One of the largest religions in the world is Christianity. The large influence of Christianity is attributed to its spread throughout the world. Plantations, like those of Hawaii, outsourced cheap labor from other countries. It gave impoverished people in those countries a chance at a better life. When Chinese workers were selected for indentured labor, many were non-Christians. They encountered various problems which contributed to a negative experience working. The introduction of Christianity to the Chinese improved the experience of indentured Chinese workers. Three problems that the conversion to Christianity has solved are lack of interpreters, unmanageable recruits, and negativity between ethnic groups on plantations.
The language barrier was a large hurdle to clear for indentured Chinese workers. Many of the places indentured Chinese workers worked, spoke predominantly English. The other groups that worked alongside the Chinese didn’t have a common language. Misunderstandings would often arise on incoming ships leading to attacks on the crew by the laborers (Lutz 141). When misunderstandings would occur, the use of translators like priests helps clear them up. The values of Christianity served as the answerer to the questions they had.
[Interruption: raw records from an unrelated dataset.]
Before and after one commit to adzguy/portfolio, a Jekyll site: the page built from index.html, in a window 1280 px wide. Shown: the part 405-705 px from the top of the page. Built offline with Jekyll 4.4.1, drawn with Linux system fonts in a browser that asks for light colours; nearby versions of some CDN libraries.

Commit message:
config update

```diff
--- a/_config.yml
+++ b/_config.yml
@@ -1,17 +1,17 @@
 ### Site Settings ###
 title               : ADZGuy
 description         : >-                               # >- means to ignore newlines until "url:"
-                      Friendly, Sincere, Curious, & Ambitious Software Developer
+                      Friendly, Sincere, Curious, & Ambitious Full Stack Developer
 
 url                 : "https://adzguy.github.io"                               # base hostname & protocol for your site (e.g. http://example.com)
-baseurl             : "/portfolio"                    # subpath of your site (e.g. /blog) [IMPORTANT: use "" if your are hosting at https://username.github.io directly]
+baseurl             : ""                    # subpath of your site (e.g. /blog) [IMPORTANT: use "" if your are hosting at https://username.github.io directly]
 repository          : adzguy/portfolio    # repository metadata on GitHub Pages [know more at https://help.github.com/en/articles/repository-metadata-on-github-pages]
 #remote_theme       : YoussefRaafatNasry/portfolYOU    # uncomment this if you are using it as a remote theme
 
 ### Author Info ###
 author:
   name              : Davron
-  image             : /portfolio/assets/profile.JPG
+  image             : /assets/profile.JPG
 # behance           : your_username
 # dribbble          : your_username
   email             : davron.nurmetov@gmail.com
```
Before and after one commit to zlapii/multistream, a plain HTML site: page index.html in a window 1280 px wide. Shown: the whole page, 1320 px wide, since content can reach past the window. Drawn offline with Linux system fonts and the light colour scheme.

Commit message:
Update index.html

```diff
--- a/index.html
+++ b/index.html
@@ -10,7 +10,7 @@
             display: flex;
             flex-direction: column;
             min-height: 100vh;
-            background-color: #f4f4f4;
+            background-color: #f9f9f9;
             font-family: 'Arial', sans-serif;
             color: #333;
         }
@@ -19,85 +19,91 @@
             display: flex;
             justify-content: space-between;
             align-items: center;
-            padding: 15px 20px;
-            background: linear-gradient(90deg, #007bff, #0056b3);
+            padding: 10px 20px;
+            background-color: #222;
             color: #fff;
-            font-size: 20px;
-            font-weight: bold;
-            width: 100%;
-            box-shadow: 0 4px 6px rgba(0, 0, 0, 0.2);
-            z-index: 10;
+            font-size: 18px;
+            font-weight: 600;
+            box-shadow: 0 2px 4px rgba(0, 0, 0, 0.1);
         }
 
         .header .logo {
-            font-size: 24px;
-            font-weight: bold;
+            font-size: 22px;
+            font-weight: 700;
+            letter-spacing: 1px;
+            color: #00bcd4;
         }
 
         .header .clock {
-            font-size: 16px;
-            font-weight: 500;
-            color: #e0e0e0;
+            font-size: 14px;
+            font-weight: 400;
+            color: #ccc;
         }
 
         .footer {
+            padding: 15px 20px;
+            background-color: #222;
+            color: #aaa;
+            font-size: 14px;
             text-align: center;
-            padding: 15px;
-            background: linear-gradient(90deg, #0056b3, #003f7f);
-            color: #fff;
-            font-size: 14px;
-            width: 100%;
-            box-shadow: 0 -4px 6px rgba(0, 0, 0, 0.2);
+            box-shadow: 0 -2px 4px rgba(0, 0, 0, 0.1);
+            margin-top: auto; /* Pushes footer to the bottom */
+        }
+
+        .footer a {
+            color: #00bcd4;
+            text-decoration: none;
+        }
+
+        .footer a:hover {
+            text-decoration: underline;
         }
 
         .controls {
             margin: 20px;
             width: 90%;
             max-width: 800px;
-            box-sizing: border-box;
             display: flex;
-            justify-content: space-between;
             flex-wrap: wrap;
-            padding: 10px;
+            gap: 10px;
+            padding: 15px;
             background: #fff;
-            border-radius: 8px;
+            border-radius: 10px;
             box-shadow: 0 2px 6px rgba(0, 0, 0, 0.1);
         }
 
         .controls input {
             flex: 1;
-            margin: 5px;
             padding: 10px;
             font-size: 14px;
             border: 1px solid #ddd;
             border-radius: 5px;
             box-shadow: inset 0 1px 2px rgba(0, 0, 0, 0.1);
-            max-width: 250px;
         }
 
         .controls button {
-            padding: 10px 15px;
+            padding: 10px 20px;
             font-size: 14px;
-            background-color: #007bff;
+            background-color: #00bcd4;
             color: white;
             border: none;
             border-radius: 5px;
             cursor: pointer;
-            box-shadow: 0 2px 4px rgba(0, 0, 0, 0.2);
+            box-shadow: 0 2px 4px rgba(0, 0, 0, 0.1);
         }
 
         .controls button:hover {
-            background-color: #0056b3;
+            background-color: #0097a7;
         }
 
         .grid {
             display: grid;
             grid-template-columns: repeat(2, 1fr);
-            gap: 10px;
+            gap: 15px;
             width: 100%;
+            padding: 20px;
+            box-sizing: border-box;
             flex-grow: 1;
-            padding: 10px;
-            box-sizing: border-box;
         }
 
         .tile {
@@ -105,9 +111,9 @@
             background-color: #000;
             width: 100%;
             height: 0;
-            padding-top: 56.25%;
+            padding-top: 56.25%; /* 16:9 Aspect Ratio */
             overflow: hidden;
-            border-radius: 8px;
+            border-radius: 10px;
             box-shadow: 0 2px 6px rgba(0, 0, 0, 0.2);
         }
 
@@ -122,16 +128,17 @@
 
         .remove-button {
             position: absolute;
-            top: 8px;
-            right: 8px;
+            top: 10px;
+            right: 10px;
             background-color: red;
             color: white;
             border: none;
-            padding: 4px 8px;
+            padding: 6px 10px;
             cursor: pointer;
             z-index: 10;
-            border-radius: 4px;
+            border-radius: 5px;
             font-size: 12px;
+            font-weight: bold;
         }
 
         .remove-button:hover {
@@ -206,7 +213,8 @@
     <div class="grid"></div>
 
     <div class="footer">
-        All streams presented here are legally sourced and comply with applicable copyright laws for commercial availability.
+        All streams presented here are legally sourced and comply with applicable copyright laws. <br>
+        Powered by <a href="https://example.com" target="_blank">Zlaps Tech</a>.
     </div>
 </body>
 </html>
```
The conversion to Christianity bridged the language gap and provided the indentured Chinese workers with reassurance.
Recruited non-Christian indentured Chinese workers were observed to be less manageable and organized. The labor was intense and many workers often never got along with other groups, but indentured work was still an opportunity for a better life. Wilhelm Lobscheid played a large role in the recruitment of workers and influenced the regulation of the indentured work system. He argued that the conversion to Christianity, “brought greater orderliness among the recruits and made them more amenable to discipline” (Lutz 140). When recruiting for more indentured laborers, those who have converted to Christianity were more likely to be selected. They seemed to have connected with planters more due to sharing a common religion, as such increased the likelihood of selection for an opportunity to a better life. Its role, in this case, helped to create a sense of order and unity.
On plantations, there was some animosity between ethnic groups while working. This was especially true between the Chinese and other ethnic groups. The planters would use this to their advantage as ethnic groups would rarely cooperate in a dispute between workers and plantation owners (Lutz 139). With the conversion to Christianity, the relations between the ethnic groups improved. This is likely the case because of the values within Christianity emphasize good morals. Christianity provided a common ground between ethnic groups.
The teachings and values of Christianity were key to the indentured laborers. The conversion to Christianity drastically improved the experience of indentured labor for indentured Chinese workers by bridging the language, developing order and unity, and mediating conflicts between ethnic groups. These improved experiences for the Chinese allowed them to stay in the places they worked and seek other financial opportunities such as shopkeeping. Many indentured Chinese workers stayed in Hawaii and added to the cultural melting pot, developing the unique and diverse culture of the islands.